We could partner with the other national museums we're sharing with today to ensure that Canada's newest national museum, the Canadian Museum of Immigration at Pier 21, for example, has immigration experiences of new immigrants that are well connected to human rights.
These exhibits could also be used long after the 150th celebrations are over and travel to other museums of conscience globally, demonstrating to the world the progress being made in Canada on human rights.
A social media campaign could accompany these exhibits. It would engage a younger audience and encourage them to learn more about their history and to get involved in writing new chapters. Through YouTube we can challenge Canadians to tell their own stories and the stories of their communities--their Canada.
While the vision for the Canadian Museum for Human Rights emanated from the vision of a private citizen, the late Israel Asper, it evolved into a partnership of the Government of Canada, the Province of Manitoba, the City of Winnipeg, the Forks North Portage Partnership, and the Friends of the Canadian Museum for Human Rights. People from across Canada and around the world adopted this vision of the museum as their own, and thousands of individual donors, labour organizations, and the private sector contributed generously to the shared vision of what our project means and can accomplish for this country and the world.
Partnerships between the federal, provincial, and municipal levels of government and the private sector are opportunities that must be considered in the development of plans on the journey to the 150th anniversary of Confederation.
Many successful Canadian companies have stories to tell in the context of the development of our nation.
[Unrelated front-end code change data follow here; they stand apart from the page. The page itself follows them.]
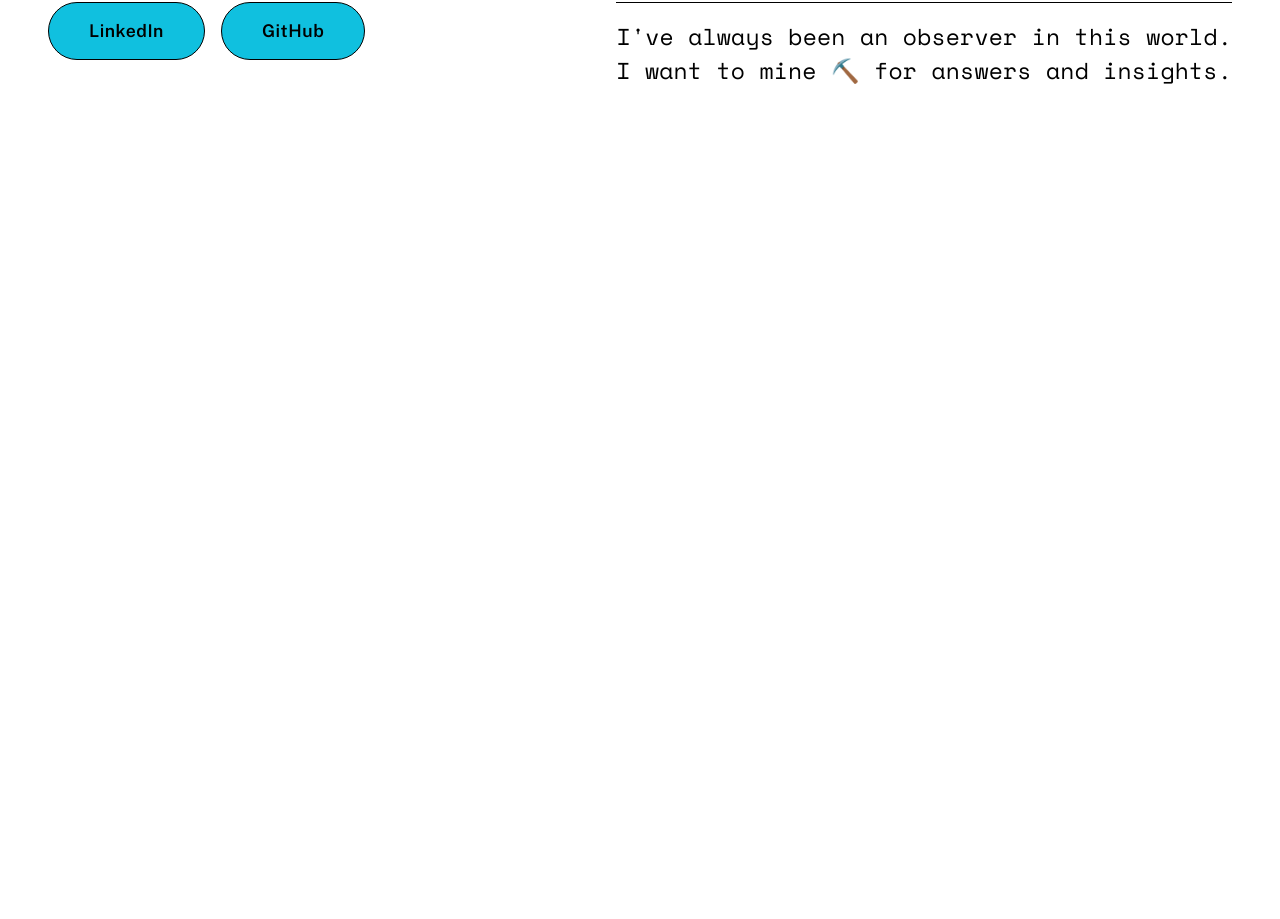
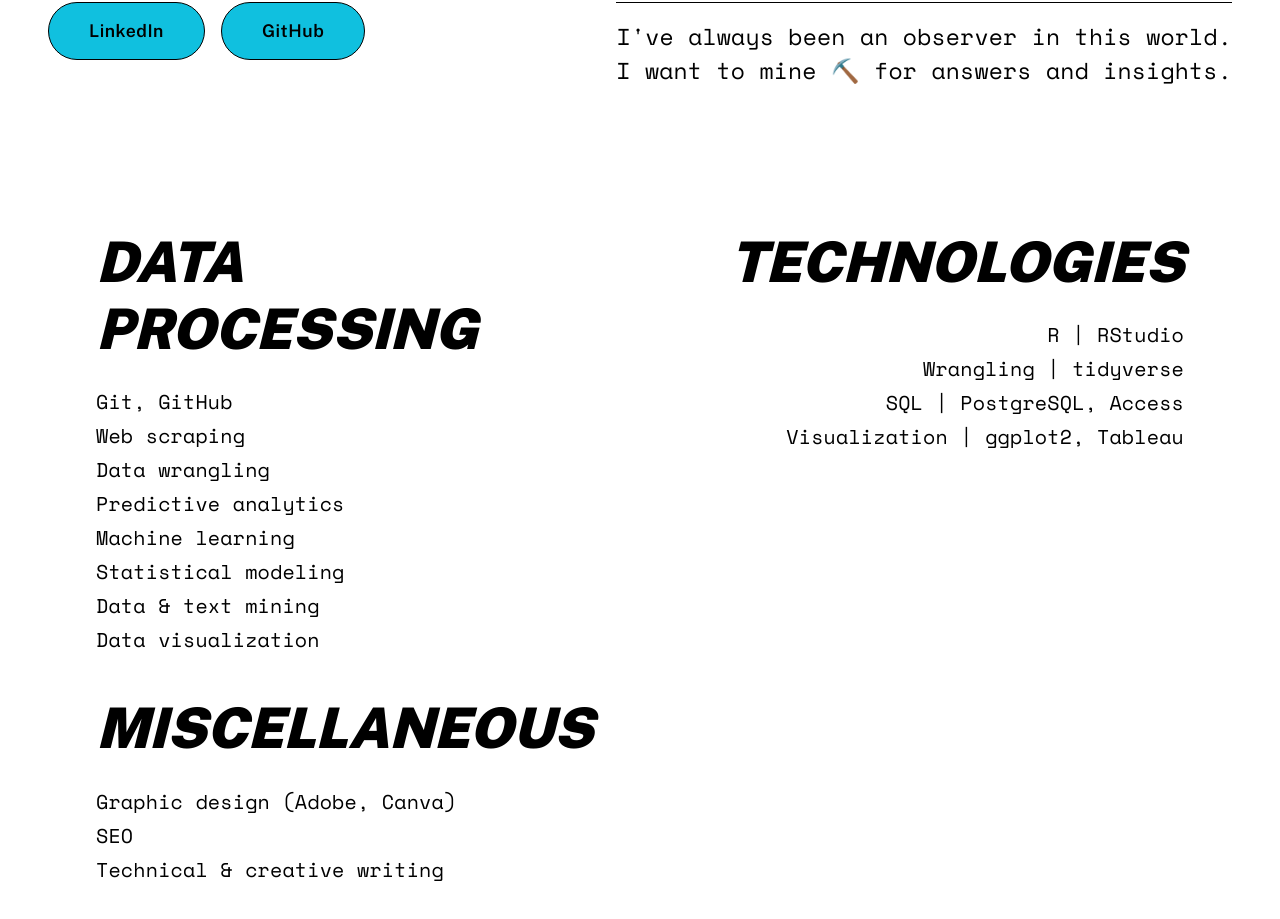
Before and after one commit to kellytton/kaylenton-portfolio, a React (Vite) app: page / in a window 1280 px wide. Shown: the part 511-1430 px from the top of the page. Before the commit the page ends 800 px from the top, so only its background shows below. Built offline with nearby package versions, Linux system fonts and the light colour scheme.

Commit message:
complete skills section

```diff
--- a/src/App.jsx
+++ b/src/App.jsx
@@ -1,12 +1,14 @@
 import { Box } from '@mui/material';
 import Navbar from './components/navbar';
 import Hero from './components/hero';
+import Skills from './components/skills';
 
 function App() {
   return (
     <Box sx={{ minHeight: '100vh', backgroundColor: '#fff' }}>
       <Navbar />
       <Hero />
+      <Skills />
     </Box>
   );
 }
--- a/src/components/navbar/Navbar.jsx
+++ b/src/components/navbar/Navbar.jsx
@@ -3,6 +3,7 @@ import { Box, Link } from '@mui/material';
 function Navbar() {
   const navLinks = [
     { label: 'ABOUT', href: '#about' },
+    { label: 'SKILLS', href: '#skills' },
     { label: 'PROJECTS', href: '#projects' },
     { label: 'CONTACTS', href: '#contacts' },
   ];
--- /dev/null
+++ b/src/components/skills/Skills.jsx
@@ -0,0 +1,171 @@
+import { Box, Typography } from "@mui/material";
+
+const skillsData = {
+  dataProcessing: {
+    title: "DATA PROCESSING",
+    wordCount: 2,
+    items: [
+      "Git, GitHub",
+      "Web scraping",
+      "Data wrangling",
+      "Predictive analytics",
+      "Machine learning",
+      "Statistical modeling",
+      "Data & text mining",
+      "Data visualization",
+    ],
+  },
+  technologies: {
+    title: "TECHNOLOGIES",
+    wordCount: 1,
+    items: [
+      { label: "R", value: "RStudio" },
+      { label: "Wrangling", value: "tidyverse" },
+      { label: "SQL", value: "PostgreSQL, Access" },
+      { label: "Visualization", value: "ggplot2, Tableau" },
+    ],
+  },
+  miscellaneous: {
+    title: "MISCELLANEOUS",
+    wordCount: 1,
+    items: [
+      "Graphic design (Adobe, Canva)",
+      "SEO",
+      "Technical & creative writing",
+    ],
+  },
+};
+
+const getSectionTitleStyles = (maxLines) => ({
+  fontFamily: '"Public Sans", sans-serif',
+  fontWeight: 700,
+  fontStyle: "italic",
+  fontSize: {
+    xs: maxLines === 1 ? "clamp(1.25rem, 8vw, 2rem)" : "clamp(1.5rem, 6vw, 2rem)",
+    sm: "2.5rem",
+    md: "3rem",
+    lg: "3.5rem",
+  },
+  color: "#000",
+  mb: 3,
+  // Ensure text doesn't exceed max lines
+  whiteSpace: maxLines === 1 ? "nowrap" : "normal",
+});
+
+const itemTextStyles = {
+  fontFamily: '"Space Mono", monospace',
+  fontSize: { xs: "0.875rem", sm: "1rem", md: "1.125rem", lg: "1.25rem" },
+  color: "#000",
+  wordBreak: "break-word",
+};
+
+function Skills() {
+  return (
+    <Box
+      component="section"
+      id="skills"
+      sx={{
+        padding: {
+          xs: "4rem 1.5rem",
+          sm: "5rem 3rem",
+          md: "6rem 3rem",
+          lg: "6rem 10rem",
+        },
+        // At 950px+, increase horizontal padding
+        "@media (min-width: 950px)": {
+          padding: "6rem 6rem",
+        },
+        overflowX: "hidden",
+      }}
+    >
+      <Box
+        sx={{
+          display: "grid",
+          gridTemplateColumns: { xs: "1fr", md: "1fr 1fr" },
+          gap: { xs: 5, md: 8 },
+          maxWidth: "100%",
+        }}
+      >
+        {/* Left Column: Data Processing + Miscellaneous */}
+        <Box
+          sx={{
+            display: "flex",
+            flexDirection: "column",
+            gap: 5,
+            minWidth: 0,
+          }}
+        >
+          {/* Data Processing */}
+          <Box>
+            <Typography
+              variant="h2"
+              sx={getSectionTitleStyles(skillsData.dataProcessing.wordCount)}
+            >
+              {skillsData.dataProcessing.title}
+            </Typography>
+            <Box sx={{ display: "flex", flexDirection: "column", gap: 0.5 }}>
+              {skillsData.dataProcessing.items.map((item) => (
+                <Typography key={item} sx={itemTextStyles}>
+                  {item}
+                </Typography>
+              ))}
+            </Box>
+          </Box>
+
+          {/* Miscellaneous */}
+          <Box>
+            <Typography
+              variant="h2"
+              sx={getSectionTitleStyles(skillsData.miscellaneous.wordCount)}
+            >
+              {skillsData.miscellaneous.title}
+            </Typography>
+            <Box sx={{ display: "flex", flexDirection: "column", gap: 0.5 }}>
+              {skillsData.miscellaneous.items.map((item) => (
+                <Typography key={item} sx={itemTextStyles}>
+                  {item}
+                </Typography>
+              ))}
+            </Box>
+          </Box>
+        </Box>
+
+        {/* Right Column: Technologies */}
+        <Box
+          sx={{
+            display: "flex",
+            flexDirection: "column",
+            alignItems: { xs: "flex-start", md: "flex-end" },
+            minWidth: 0,
+          }}
+        >
+          <Typography
+            variant="h2"
+            sx={{
+              ...getSectionTitleStyles(skillsData.technologies.wordCount),
+              textAlign: { xs: "left", md: "right" },
+            }}
+          >
+            {skillsData.technologies.title}
+          </Typography>
+          <Box
+            sx={{
+              display: "flex",
+              flexDirection: "column",
+              gap: 0.5,
+              textAlign: { xs: "left", md: "right" },
+            }}
+          >
+            {skillsData.technologies.items.map((item) => (
+              <Typography key={item.label} sx={itemTextStyles}>
+                {item.label} | {item.value}
+              </Typography>
+            ))}
+          </Box>
+        </Box>
+      </Box>
+    </Box>
+  );
+}
+
+export default Skills;
--- /dev/null
+++ b/src/components/skills/index.js
@@ -0,0 +1 @@
+export { default } from './Skills';
```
They should be invited as active partners to both have their stories told and to invest financially in community, sporting, arts, and cultural events.
On this journey toward marking the 150th anniversary of Confederation in 2017, I invite all Canadians to imagine ways to build a better society, a fairer society. I then challenge them to take action to make that society a reality.
I believe that to achieve our vision, we must work together, learn from our past to reinforce innovation, and encourage philanthropy and volunteerism. We must build on our proud history toward a brighter future.
I thank you for the privilege of speaking to you.
Let us work together to make this great year in Canadian history unforgettable.
Each of us can answer the call to service in our own way and together can continue this bold experiment we call Canada.
Thank you very much.